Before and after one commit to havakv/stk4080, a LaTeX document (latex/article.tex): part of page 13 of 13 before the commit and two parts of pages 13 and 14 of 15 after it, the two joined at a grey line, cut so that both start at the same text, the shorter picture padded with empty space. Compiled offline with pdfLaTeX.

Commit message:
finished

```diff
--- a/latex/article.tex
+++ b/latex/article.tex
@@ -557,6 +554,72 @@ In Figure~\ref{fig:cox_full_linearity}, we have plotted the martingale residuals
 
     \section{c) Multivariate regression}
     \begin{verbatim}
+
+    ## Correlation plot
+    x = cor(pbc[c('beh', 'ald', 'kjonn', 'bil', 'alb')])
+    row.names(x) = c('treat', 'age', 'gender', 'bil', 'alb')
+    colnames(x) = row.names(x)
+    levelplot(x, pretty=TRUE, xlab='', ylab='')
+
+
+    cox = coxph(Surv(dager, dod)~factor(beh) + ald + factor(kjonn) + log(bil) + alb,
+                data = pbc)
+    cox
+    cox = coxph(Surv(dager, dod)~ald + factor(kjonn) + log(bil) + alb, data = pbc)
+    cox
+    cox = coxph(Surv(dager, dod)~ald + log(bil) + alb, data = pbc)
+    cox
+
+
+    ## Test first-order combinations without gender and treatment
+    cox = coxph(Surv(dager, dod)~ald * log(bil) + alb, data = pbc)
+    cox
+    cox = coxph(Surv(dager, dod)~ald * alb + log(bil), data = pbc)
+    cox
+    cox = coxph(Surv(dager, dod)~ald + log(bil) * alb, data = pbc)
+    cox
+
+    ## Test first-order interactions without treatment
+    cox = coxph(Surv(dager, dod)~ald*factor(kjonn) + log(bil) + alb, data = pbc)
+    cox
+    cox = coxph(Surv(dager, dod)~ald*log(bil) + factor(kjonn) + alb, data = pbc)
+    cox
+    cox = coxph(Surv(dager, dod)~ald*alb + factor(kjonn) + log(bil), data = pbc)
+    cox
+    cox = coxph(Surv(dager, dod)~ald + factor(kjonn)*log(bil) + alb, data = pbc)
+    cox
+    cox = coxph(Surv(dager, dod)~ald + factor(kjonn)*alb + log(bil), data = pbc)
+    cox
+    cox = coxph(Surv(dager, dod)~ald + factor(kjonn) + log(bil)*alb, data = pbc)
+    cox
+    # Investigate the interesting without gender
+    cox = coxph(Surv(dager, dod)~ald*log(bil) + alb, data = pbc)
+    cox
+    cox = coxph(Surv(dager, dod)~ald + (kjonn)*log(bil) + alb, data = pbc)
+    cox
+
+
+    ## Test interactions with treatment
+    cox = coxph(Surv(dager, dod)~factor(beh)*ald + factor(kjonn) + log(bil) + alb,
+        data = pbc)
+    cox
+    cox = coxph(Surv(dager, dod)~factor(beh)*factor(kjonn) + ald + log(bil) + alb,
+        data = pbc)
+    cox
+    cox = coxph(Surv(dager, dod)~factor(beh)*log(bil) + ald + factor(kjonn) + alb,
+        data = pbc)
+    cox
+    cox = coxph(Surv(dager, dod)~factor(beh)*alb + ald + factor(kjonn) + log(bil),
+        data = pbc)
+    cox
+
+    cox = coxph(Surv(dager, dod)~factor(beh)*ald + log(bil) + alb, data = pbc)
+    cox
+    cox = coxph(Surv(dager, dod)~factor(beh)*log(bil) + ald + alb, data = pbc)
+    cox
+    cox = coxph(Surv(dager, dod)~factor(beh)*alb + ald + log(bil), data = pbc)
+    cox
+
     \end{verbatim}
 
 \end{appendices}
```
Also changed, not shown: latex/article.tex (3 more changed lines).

────────────────────────────────────────

YOUR GOAL:
What lines above hold the word "names"? Pull each one out.

RESULT FOR THIS EXERCISE:
+    row.names(x) = c('treat', 'age', 'gender', 'bil', 'alb')
+    colnames(x) = row.names(x)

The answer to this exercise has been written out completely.